Exercise material Start Marker

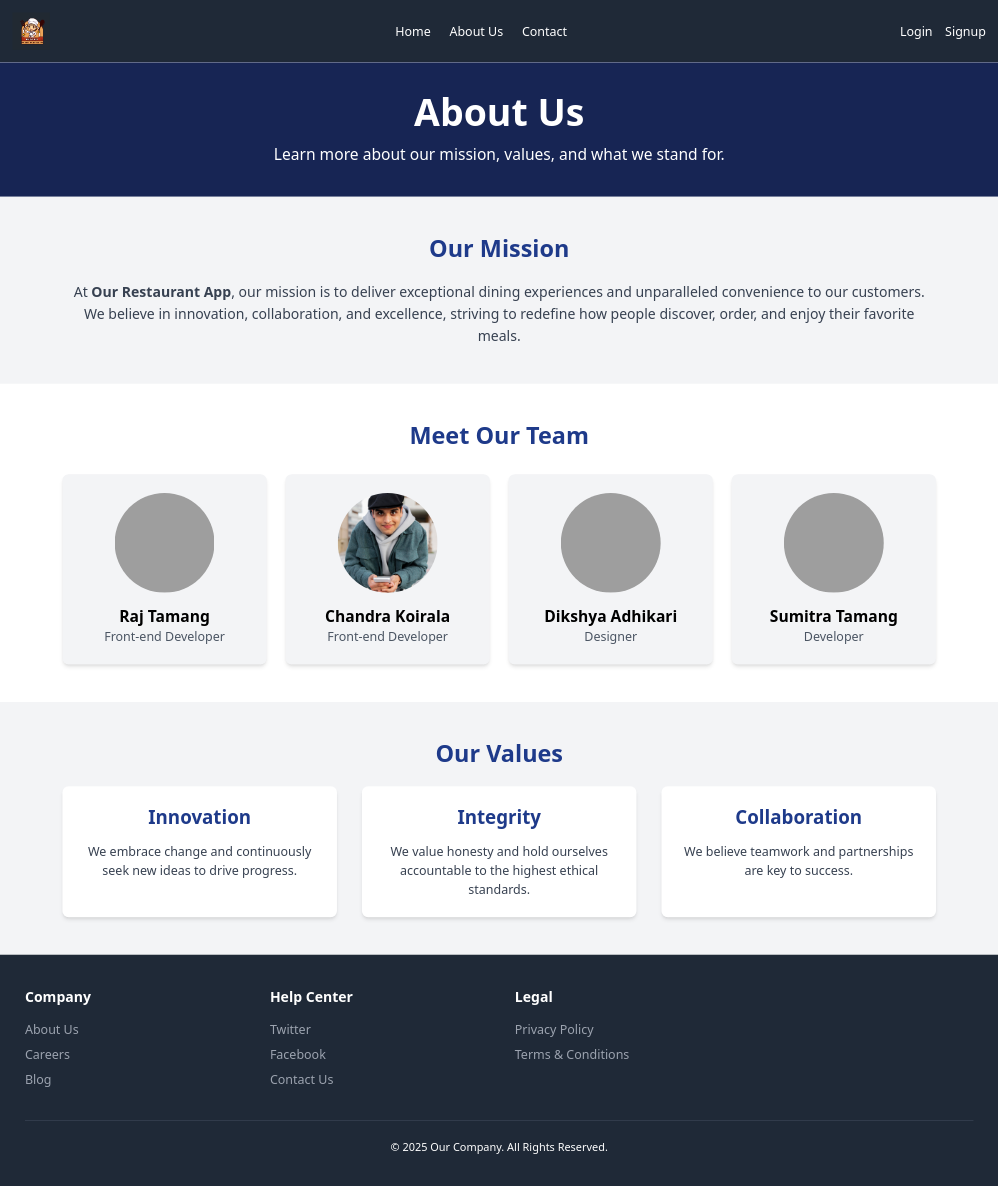
Repository: raj722/Restaurant_Table_Booking
Page: /about
These files come from the project's save history. The page is drawn as it stood at one moment and after a run of saves; the edit follows.
The browser window is 1280 px wide. The pictures show the whole page, at 78% of full size.
Pictures or frames that could not be fetched are drawn as grey boxes. The project was rebuilt for these pictures with package versions that can differ from the ones it lists, and the page was loaded fresh each time. Also part of the build but not shown: vite.config.js, src/pages/BookingPage.jsx, src/pages/ContactPage.jsx, src/Authentication/LoginPage.jsx, src/Authentication/SignupPage.jsx, src/pages/LandingPage.jsx, src/Restaurant/RestaurantDetailsPage.jsx, src/Admin/AdminDashboard.jsx and 7 more.

Above is the page before, as saved 2025-02-12 18:10:41.

### index.html
<!doctype html>
<html lang="en">
  <head>
    <meta charset="UTF-8" />
    <link rel="icon" type="image/svg+xml" href="/images/logo.png" />
    <meta name="viewport" content="width=device-width, initial-scale=1.0" />
    <title>Table Time</title>
    <script src="https://khalti.s3.ap-south-1.amazonaws.com/KPG/dist/2020.12.17.0.0.0/khalti-checkout.iffe.js"></script>
  </head>
  <body>
    <div id="root"></div>
    <script type="module" src="/src/main.jsx"></script>
  </body>
</html>

### src/App.jsx
import React from "react";
import { BrowserRouter as Router, Route, Routes } from "react-router-dom";
import { AuthProvider } from "./Authentication/AuthContext";
import Navbar from "./components/Navbar";
import BookingPage from "./pages/BookingPage";
import AboutPage from "./pages/AboutPage";
import ContactPage from "./pages/ContactPage";
import LoginPage from "./Authentication/LoginPage";
import SignupPage from "./Authentication/SignupPage";
import Footer from "./components/Footer";
import LandingPage from "./pages/LandingPage";
import RestaurantDetailsPage from "./Restaurant/RestaurantDetailsPage";
import AdminDashboard from "./Admin/AdminDashboard";
import RestaurantPage from "./Restaurant/RestaurantPage";
import UpdateTable from "./Restaurant/UpdateTable";
import ProfilePage from "./UserProfile/ProfilePage";
import BookingsManagement from "./Restaurant/BookingsManagement";
import CustomerDetails from "./Restaurant/CustomerDetails";
import RestaurantSignupPage from "./Restaurant/RestaurantSignupPage";
import RestaurantLoginPage from "./Restaurant/RestaurantLoginPage";

function App() {
  return (
    <AuthProvider>
    <Router>
      <Navbar />
      <Routes>
        <Route path="/" element={<LandingPage />} />

        <Route path="/booking" element={<BookingPage />} />
        <Route path="/about" element={<AboutPage />} />
        <Route path="/contact" element={<ContactPage />} />
        <Route path="/login" element={<LoginPage />} />
        <Route path="/signup" element={<SignupPage />} />
        <Route path="/admin" element={<AdminDashboard/>}/>s
        <Route path="/restaurant/:id" element={<RestaurantDetailsPage />} />
        <Route path="/restaurant" element={<RestaurantPage />} />
        <Route path="/restaurant/update-table" element={<UpdateTable />} />
        <Route path="/profile" element={<ProfilePage />} />
        <Route path="/restaurant/bookings-management" element={<BookingsManagement />} />
        <Route path="/restaurant/customer-details/:customerId" element={<CustomerDetails />} />
        <Route path="/restaurant-signup" element={<RestaurantSignupPage />} />
        <Route path="/restaurant-login" element={<RestaurantLoginPage />} />

      </Routes>
      <Footer />
    </Router>
    </AuthProvider>
  );
}

export default App;

### src/Authentication/AuthContext.jsx
import { createContext, useContext, useState, useEffect } from "react";

const AuthContext = createContext();

export const AuthProvider = ({ children }) => {
  const [user, setUser] = useState(null);
  const [role, setRole] = useState(null);
  const [accessToken, setAccessToken] = useState(null);

  useEffect(() => {
    const storedUser = localStorage.getItem("user");
    const storedRole = localStorage.getItem("role");
    const storedToken = localStorage.getItem("access_token");

    if (storedUser && storedRole && storedToken) {
      try {
        setUser(JSON.parse(storedUser));  // Only parse if it's not null or undefined
        setRole(storedRole);
        setAccessToken(storedToken);
      } catch (error) {
        console.error("Error parsing user data:", error);
      }
    }
  }, []);

  const login = (userData, userRole, token) => {
    setUser(userData);
    setRole(userRole);
    setAccessToken(token);

    // Store in localStorage for persistence
    localStorage.setItem("user", JSON.stringify(userData));
    localStorage.setItem("role", userRole);
    localStorage.setItem("access_token", token);
  };

  const logout = () => {
    setUser(null);
    setRole(null);
    setAccessToken(null);

    // Remove from localStorage
    localStorage.removeItem("user");
    localStorage.removeItem("role");
    localStorage.removeItem("access_token");
  };

  return (
    <AuthContext.Provider value={{ user, role, accessToken, login, logout }}>
      {children}
    </AuthContext.Provider>
  );
};

export const useAuth = () => useContext(AuthContext);

### src/components/Navbar.jsx
import React, { useState, useRef, useEffect } from "react";
import { Link } from "react-router-dom";
import { UserCircle, LogOut, Settings } from "lucide-react";
import { useAuth } from "../Authentication/AuthContext";

function Navbar() {
  const { user, role, logout } = useAuth(); // Get user, role, and logout function from context
  const [dropdownOpen, setDropdownOpen] = useState(false);
  const dropdownRef = useRef(null);

  useEffect(() => {
    function handleClickOutside(event) {
      if (dropdownRef.current && !dropdownRef.current.contains(event.target)) {
        setDropdownOpen(false);
      }
    }
    document.addEventListener("mousedown", handleClickOutside);
    return () => {
      document.removeEventListener("mousedown", handleClickOutside);
    };
  }, []);

  const handleLogout = () => {
    logout(); // Log out user
  };

  return (
    <nav className="flex items-center justify-between p-4 text-white bg-gray-800">
      <div className="flex items-center">
        <Link to="/">
          <img
            src="/images/logo.png"
            alt="Logo"
            className="object-contain w-12 h-12 mr-4"
          />
        </Link>
      </div>

      <ul className="flex justify-center flex-grow space-x-6 text-center">
        <li><Link to="/" className="hover:text-gray-300">Home</Link></li>
        <li><Link to="/about" className="hover:text-gray-300">About Us</Link></li>
        <li><Link to="/contact" className="hover:text-gray-300">Contact</Link></li>

        {role === "customer" && (
          <li><Link to="/booking" className="hover:text-gray-300">Booking Table</Link></li>
        )}

        {role === "restaurant" && (
          <li><Link to={`/restaurant/${user?.id}`} className="hover:text-gray-300">Restaurant Page</Link></li>
        )}

        {role === "admin" && (
          <li><Link to="/admin" className="hover:text-gray-300">Admin Dashboard</Link></li>
        )}
      </ul>

      <div className="flex items-center space-x-4">
        {!user ? (
          <>
            {/* Show Login and Signup only if no user is logged in */}
            <Link to="/login" className="hover:text-gray-300">Login</Link>
            <Link to="/signup" className="hover:text-gray-300">Signup</Link>
          </>
        ) : (
          <>
            {/* Show Profile Link for customer */}
            {role === "customer" && (
              <Link to="/profile" className="hover:text-gray-300">Profile</Link>
            )}

            <div className="relative" ref={dropdownRef}>
              <button onClick={() => setDropdownOpen(!dropdownOpen)} className="focus:outline-none">
                <UserCircle className="w-8 h-8 hover:text-gray-300" />
              </button>

              {dropdownOpen && (
                <div className="absolute right-0 w-48 mt-2 bg-white rounded-lg shadow-lg">
                  <Link to="/profile" className="flex items-center p-3 text-gray-800 hover:bg-gray-100">
                    <UserCircle className="w-5 h-5 mr-2" /> Profile
                  </Link>
                  <button className="flex items-center w-full p-3 text-left text-gray-800 hover:bg-gray-100">
                    <Settings className="w-5 h-5 mr-2" /> Settings
                  </button>
                  <button
                    onClick={handleLogout}
                    className="flex items-center w-full p-3 text-left text-red-600 hover:bg-gray-100">
                    <LogOut className="w-5 h-5 mr-2" /> Logout
                  </button>
                </div>
              )}
            </div>
          </>
        )}
      </div>
    </nav>
  );
}

export default Navbar;

### src/pages/AboutPage.jsx
import React from "react";

const AboutUs = () => {
  return (
    <div className="min-h-screen bg-gray-100">
      {/* Header Section */}
      <header className="py-10 text-center text-white bg-blue-950">
        <h1 className="text-4xl font-bold md:text-5xl">About Us</h1>
        <p className="mt-4 text-lg md:text-xl">
          Learn more about our mission, values, and what we stand for.
        </p>
      </header>

      {/* Mission Section */}
      <section className="max-w-6xl px-4 py-12 mx-auto">
        <h2 className="mb-6 text-3xl font-bold text-center text-blue-900">
          Our Mission
        </h2>
        <p className="leading-relaxed text-center text-gray-700 md:text-lg">
  At <span className="font-semibold">Our Restaurant App</span>, our mission is
  to deliver exceptional dining experiences and unparalleled convenience
  to our customers. We believe in innovation, collaboration, and excellence,
  striving to redefine how people discover, order, and enjoy their favorite meals.
</p>

      </section>

      {/* Team Section */}
      <section className="py-12 bg-white">
        <div className="max-w-6xl px-4 mx-auto">
          <h2 className="mb-8 text-3xl font-bold text-center text-blue-900">
            Meet Our Team
          </h2>
          <div className="grid grid-cols-1 gap-6 sm:grid-cols-2 lg:grid-cols-4">
            {[
              {
                name: "Raj Tamang",
                role: "Front-end Developer",
                image: "/images/raj.jpg",
              },
              {
                name: "Chandra  Koirala",
                role: "Front-end Developer",
                image: "/images/chandra.jpg",
              },
              {
                name: "Dikshya Adhikari",
                role: "Designer",
                image: "/images/sumitra.jpg",
              },
              {
                name: "Sumitra Tamang",
                role: "Developer",
                image: "/images/sumitra.jpg",
              },
            ].map((teamMember) => (
              <div
                key={teamMember.name}
                className="flex flex-col items-center p-6 bg-gray-100 rounded-lg shadow-md"
              >
                <img
                  src={teamMember.image}
                  alt={teamMember.name}
                  className="object-cover w-32 h-32 mb-4 rounded-full"
                />
                <h3 className="text-xl font-semibold">{teamMember.name}</h3>
                <p className="text-gray-600">{teamMember.role}</p>
              </div>
            ))}
          </div>
        </div>
      </section>

      {/* Values Section */}
      <section className="max-w-6xl px-4 py-12 mx-auto">
        <h2 className="mb-6 text-3xl font-bold text-center text-blue-900">
          Our Values
        </h2>
        <div className="grid grid-cols-1 gap-8 md:grid-cols-3">
          {[
            {
              title: "Innovation",
              description:
                "We embrace change and continuously seek new ideas to drive progress.",
            },
            {
              title: "Integrity",
              description:
                "We value honesty and hold ourselves accountable to the highest ethical standards.",
            },
            {
              title: "Collaboration",
              description:
                "We believe teamwork and partnerships are key to success.",
            },
          ].map((value) => (
            <div
              key={value.title}
              className="p-6 text-center bg-white rounded-lg shadow-md"
            >
              <h3 className="mb-4 text-2xl font-semibold text-blue-900">
                {value.title}
              </h3>
              <p className="text-gray-700">{value.description}</p>
            </div>
          ))}
        </div>
      </section>
    </div>
  );
};

export default AboutUs;

### src/components/Footer.jsx
import React from "react";
import { Link } from "react-router-dom";

function Footer() {
  return (
    <footer className="py-10 text-white bg-gray-800">
      <div className="px-6 mx-auto max-w-7xl sm:px-8">
        <div className="grid grid-cols-1 gap-10 sm:grid-cols-2 md:grid-cols-3 lg:grid-cols-4">

          {/* Company Section */}
          <div>
            <h4 className="mb-4 text-lg font-semibold">Company</h4>
            <ul className="space-y-2">
              <li>
                <Link to="/about" className="text-gray-400 hover:text-white">
                  About Us
                </Link>
              </li>
              <li>
                <Link to="/careers" className="text-gray-400 hover:text-white">
                  Careers
                </Link>
              </li>
              <li>
                <Link to="/blog" className="text-gray-400 hover:text-white">
                  Blog
                </Link>
              </li>
            </ul>
          </div>

          {/* Help Center Section */}
          <div>
            <h4 className="mb-4 text-lg font-semibold">Help Center</h4>
            <ul className="space-y-2">
              <li>
                <a
                  href="https://twitter.com"
                  className="text-gray-400 hover:text-white"
                  target="_blank"
                  rel="noopener noreferrer"
                >
                  Twitter
                </a>
              </li>
              <li>
                <a
                  href="https://facebook.com"
                  className="text-gray-400 hover:text-white"
                  target="_blank"
                  rel="noopener noreferrer"
                >
                  Facebook
                </a>
              </li>
              <li>
                <Link to="/contact" className="text-gray-400 hover:text-white">
                  Contact Us
                </Link>
              </li>
            </ul>
          </div>

          {/* Legal Section */}
          <div>
            <h4 className="mb-4 text-lg font-semibold">Legal</h4>
            <ul className="space-y-2">
              <li>
                <Link
                  to="/privacy-policy"
                  className="text-gray-400 hover:text-white"
                >
                  Privacy Policy
                </Link>
              </li>
              <li>
                <Link
                  to="/terms-and-conditions"
                  className="text-gray-400 hover:text-white"
                >
                  Terms & Conditions
                </Link>
              </li>
            </ul>
          </div>

        </div>

        <div className="pt-6 mt-10 text-center border-t border-gray-700">
          <p className="text-sm">
            &copy; {new Date().getFullYear()} Our Company. All Rights Reserved.
          </p>
        </div>
      </div>
    </footer>
  );
}

export default Footer;

### tailwind.config.js
// tailwind.config.js

export default {
  content: [
    "./src/**/*.{html,js,jsx}",
  ],
  theme: {
    extend: {
      animation: {
        "slide-up": "slide-up 0.8s ease-out forwards",
      },
      keyframes: {
        "slide-up": {
          "0%": {
            transform: "translateY(50px)",
            opacity: "0",
          },
          "100%": {
            transform: "translateY(0)",
            opacity: "1",
          },
        },
      },
    },
  },
  plugins: [],
};

Loaded but not shown: src/main.jsx (common file); src/index.css (common file)

After the next 2 saves:
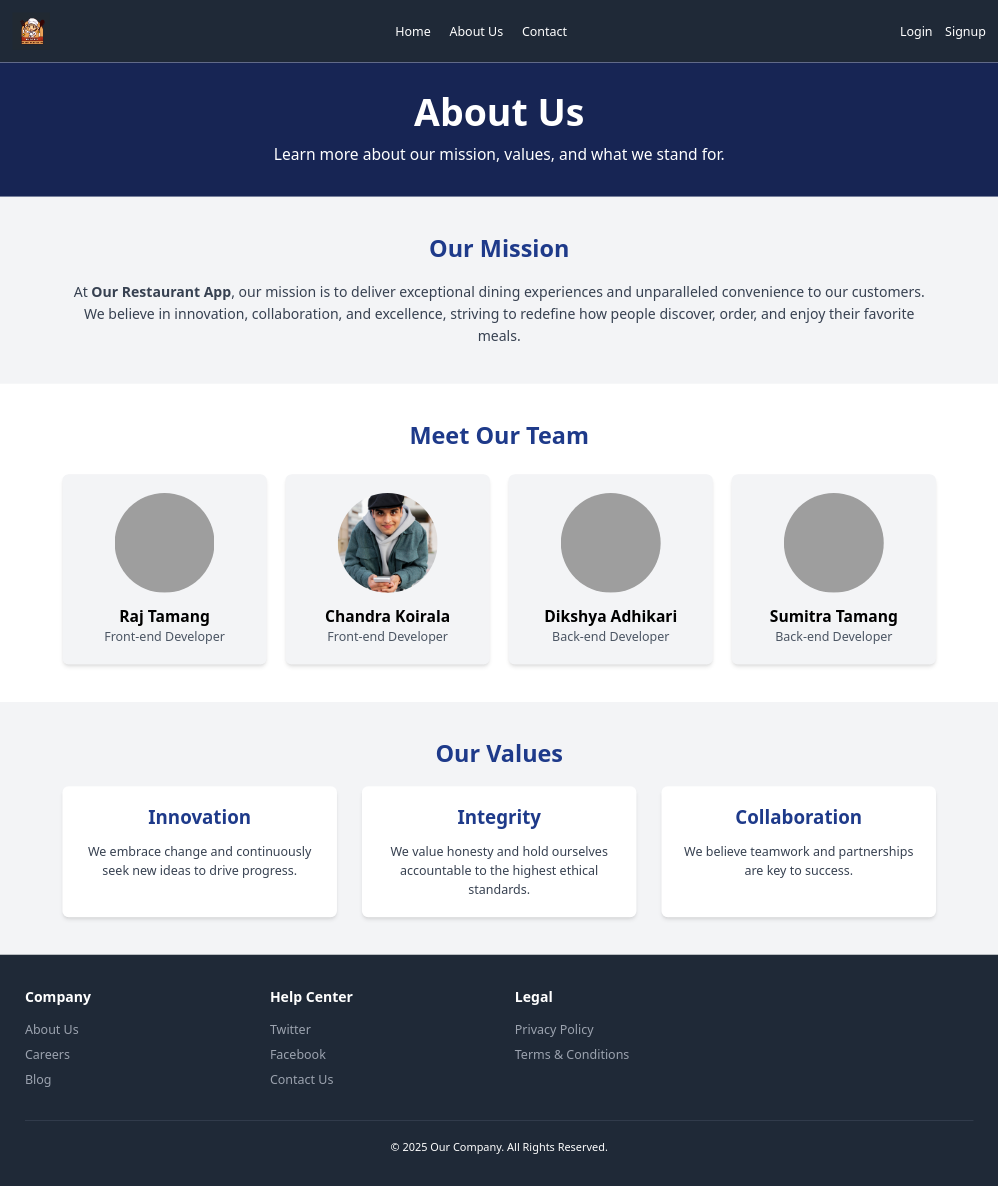
The 2 saves are shown as one change because they came seconds apart.
The last was saved 20 s later.
--- a/src/pages/AboutPage.jsx
+++ b/src/pages/AboutPage.jsx
@@ -45,12 +45,12 @@ const AboutUs = () => {
               },
               {
                 name: "Dikshya Adhikari",
-                role: "Designer",
+                role: "Back-end Developer",
                 image: "/images/sumitra.jpg",
               },
               {
                 name: "Sumitra Tamang",
-                role: "Developer",
+                role: "Back-end Developer",
                 image: "/images/sumitra.jpg",
               },
             ].map((teamMember) => (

Exercise material End Marker

Description of the task: Word for word, give again the lines from the first entry to the line with "import Navbar from", inclusive. Exclude the pictures.

Task solution:
Repository: raj722/Restaurant_Table_Booking
Page: /about
These files come from the project's save history. The page is drawn as it stood at one moment and after a run of saves; the edit follows.
The browser window is 1280 px wide. The pictures show the whole page, at 78% of full size.
Pictures or frames that could not be fetched are drawn as grey boxes. The project was rebuilt for these pictures with package versions that can differ from the ones it lists, and the page was loaded fresh each time. Also part of the build but not shown: vite.config.js, src/pages/BookingPage.jsx, src/pages/ContactPage.jsx, src/Authentication/LoginPage.jsx, src/Authentication/SignupPage.jsx, src/pages/LandingPage.jsx, src/Restaurant/RestaurantDetailsPage.jsx, src/Admin/AdminDashboard.jsx and 7 more.

Above is the page before, as saved 2025-02-12 18:10:41.

### index.html
<!doctype html>
<html lang="en">
  <head>
    <meta charset="UTF-8" />
    <link rel="icon" type="image/svg+xml" href="/images/logo.png" />
    <meta name="viewport" content="width=device-width, initial-scale=1.0" />
    <title>Table Time</title>
    <script src="https://khalti.s3.ap-south-1.amazonaws.com/KPG/dist/2020.12.17.0.0.0/khalti-checkout.iffe.js"></script>
  </head>
  <body>
    <div id="root"></div>
    <script type="module" src="/src/main.jsx"></script>
  </body>
</html>

### src/App.jsx
import React from "react";
import { BrowserRouter as Router, Route, Routes } from "react-router-dom";
import { AuthProvider } from "./Authentication/AuthContext";
import Navbar from "./components/Navbar";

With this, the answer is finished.